Honored Advisor

Re: Any one else use a spreadsheet.

I love historical data.  One of the best things a young farmer can do is detail it in a comparable, useable format.  I remember what I want to remember (or forget).  It always suprises me how much the recorded data teaches me.  

Sometimes I remember the sales pitches and popular ideas better than my own historical data.

We all face different cost factors and one new idea can change the net results in multiple ways.  

The whole process trains you to analyze decisions better.

0 Kudos
kraft-t
Senior Advisor

Re: Any one else use a spreadsheet.

The advantage of spread sheets is that you can enter variable inputs and get an almost instantanious report how the changes effect outcome. You can enter many options and get alot of quick answers.

 

Most of us that run speadsheets are quite capable of running a pencil and a calculator. In fact, I used to be quite capable of doing many calculations in my head but Obviously I have slipped some from days past.

 

My grandaughter that is 21 is the only one of my kids that inherited that ability and it is pretty amazing.

0 Kudos
kraft-t
Senior Advisor

Re: Any one else use a spreadsheet.

Historical data spurred my interest. I went back and pulled up a couple of old spread sheets.

 

 

 In 2007  I bought a farm and i calculated  the CSR rating by using a soil map and the amounts of 20 different soil types. Most just variations of the same soil types It figured out to 81.6 CSR on the 90 acre field. That was used to establish the value of the land compared to recent sales at that time.

 

I still have that spread sheet saved to the hard drive and was able to pull it up.

 

Another example is the list of all the corn loads that came off one specific field in 2002. The bushels and the moisture content, I don't really need that info any more but it is there if I want to look it up. Some should be deleted but It's really handy to have some of that stuff available.

0 Kudos
4wd
Senior Contributor

Re: Any one else use a spreadsheet.

I'm afraid you have lost it Kraft-t.

 

You don't need the accuracy that a spread sheet provides unless you are doing your taxes or providing info for an audit or bank loan.
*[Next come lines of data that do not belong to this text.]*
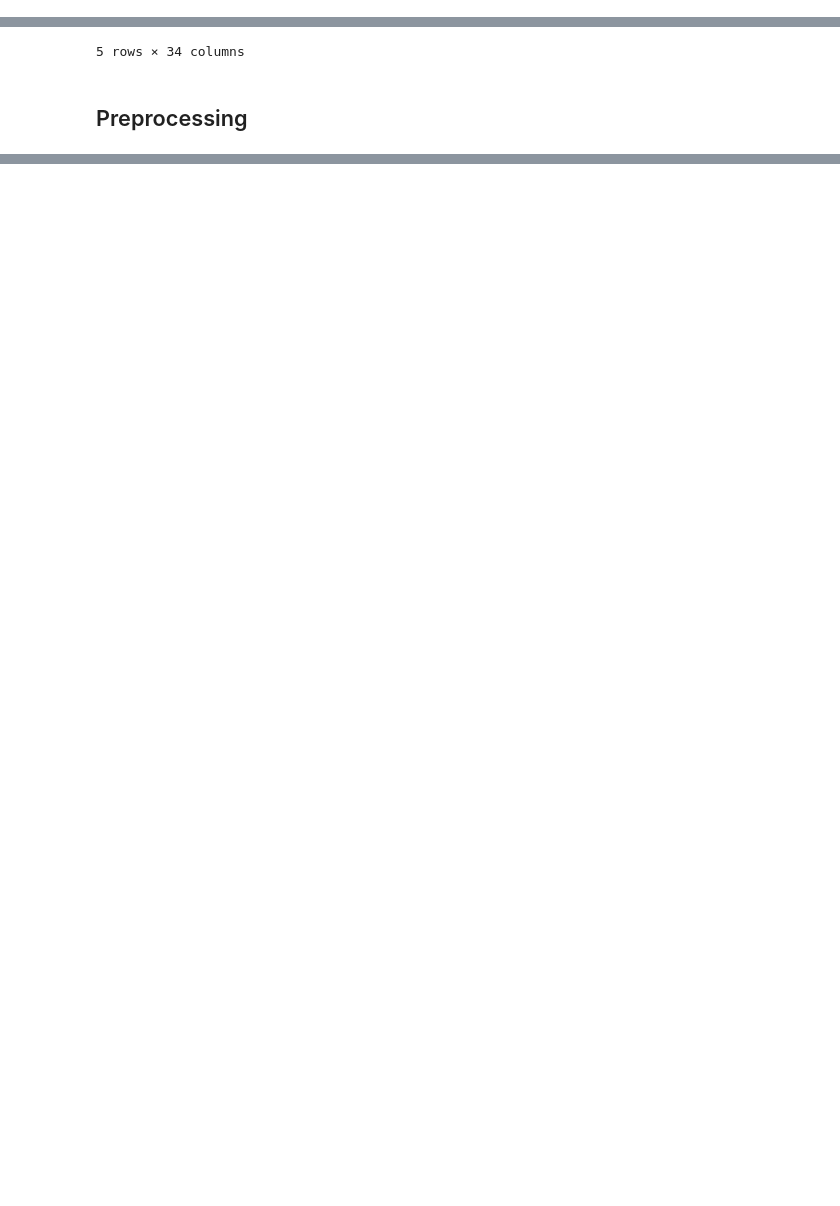
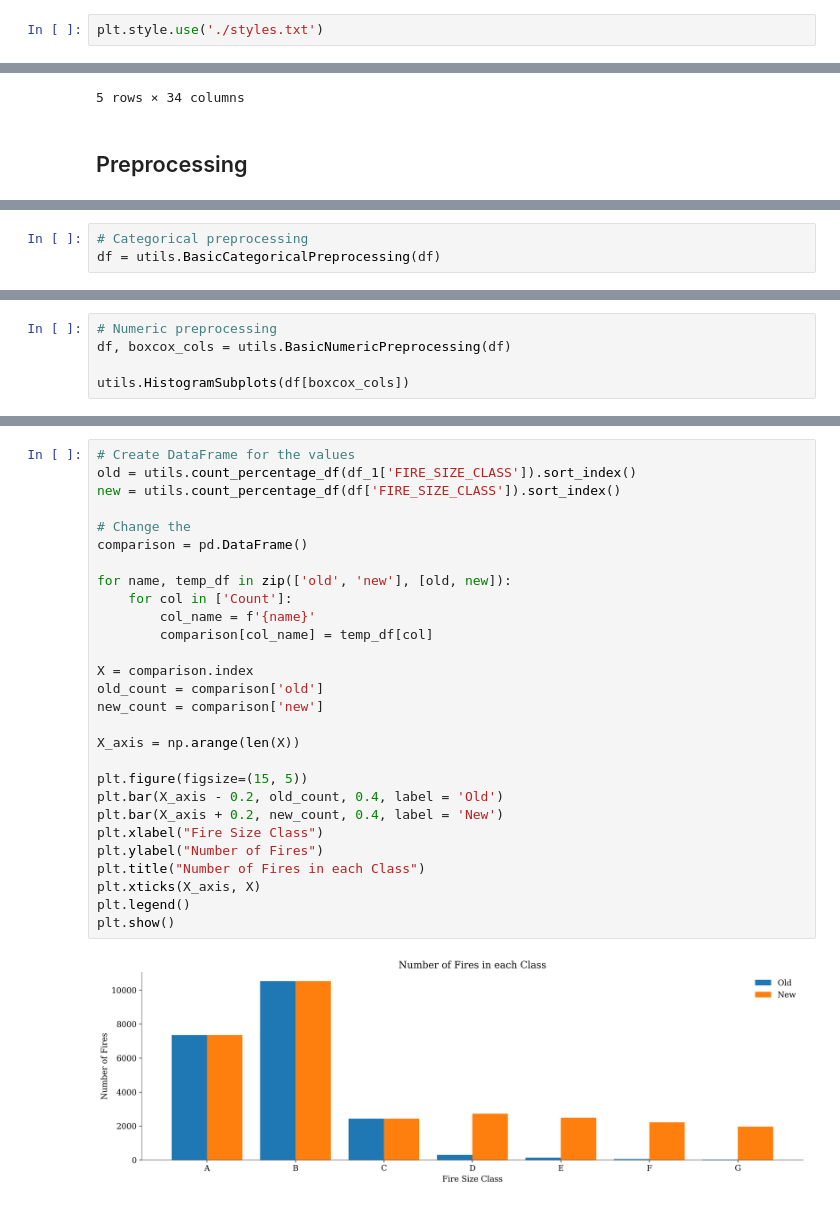
Before and after one commit to EdwinJaico-Berg/Capstone-Project, a Jupyter notebook: 3.1. Linear Regression.ipynb, the cells around one changed output, grey strips where cells are left out. Saved outputs shown, nothing was run; the diff lists cells and outputs as text; blank space fills up the shorter version.

```diff
--- a/3.1. Linear Regression.ipynb
+++ b/3.1. Linear Regression.ipynb
@@ -8,6 +8,8 @@ import seaborn as sns
 import utils
 import model_utils
 from importlib import reload
+# %%
+plt.style.use('./styles.txt')
 # %% [markdown]
 #### Index
 # %% [markdown]
@@ -147,0 +80,3 @@ categorical_df.head(2)
+# %%
+# Categorical preprocessing
+df = utils.BasicCategoricalPreprocessing(df)
@@ -147,0 +91,5 @@ categorical_df.head(2)
+# %%
+# Numeric preprocessing
+df, boxcox_cols = utils.BasicNumericPreprocessing(df)
+
+utils.HistogramSubplots(df[boxcox_cols])
@@ -147,0 +102,30 @@ categorical_df.head(2)
+# %%
+# Create DataFrame for the values
+old = utils.count_percentage_df(df_1['FIRE_SIZE_CLASS']).sort_index()
+new = utils.count_percentage_df(df['FIRE_SIZE_CLASS']).sort_index()
+
+# Change the
+comparison = pd.DataFrame()
+
+for name, temp_df in zip(['old', 'new'], [old, new]):
+    for col in ['Count']:
+        col_name = f'{name}'
+        comparison[col_name] = temp_df[col]
+
+X = comparison.index
+old_count = comparison['old']
+new_count = comparison['new']
+
+X_axis = np.arange(len(X))
+
+plt.figure(figsize=(15, 5))
+plt.bar(X_axis - 0.2, old_count, 0.4, label = 'Old')
+plt.bar(X_axis + 0.2, new_count, 0.4, label = 'New')
+plt.xlabel("Fire Size Class")
+plt.ylabel("Number of Fires")
+plt.title("Number of Fires in each Class")
+plt.xticks(X_axis, X)
+plt.legend()
+plt.show()
+# %% [output]
+[figure, added]
```
Also changed, not shown: parts of 64 cells of this notebook.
What you need is on the spot thinking. For instance when looking for a tractor you want, you need to know about what it is generally worth before making an offer, then expecting to be worked up from there to your limit, but, not let that limit be only one bid from owning it either. Also, sizing up the situation and seeing what fits the needs of both the buyer and seller. There is more intuition involved in making purchases or sales than those hard fast figures a spread sheet provides. You need to have it in your head, otherwise you will pay too much, or sell too cheap, or worse completely miss out. The only way to get that in your head is from experience and study of what others are paying and selling for. If you have to figure hard with spread sheets before acting, you lose. Learn to think on your feet. Make informed desisions from info beyond the numbers.

Chances are that land you bought in '07 was way overpriced, and you paid more than anyone else, but for some reason you took action and made the decision to buy. Did the spread sheet put you over on your purchase decision, or was the gut involved? Are you glad today you did it?

0 Kudos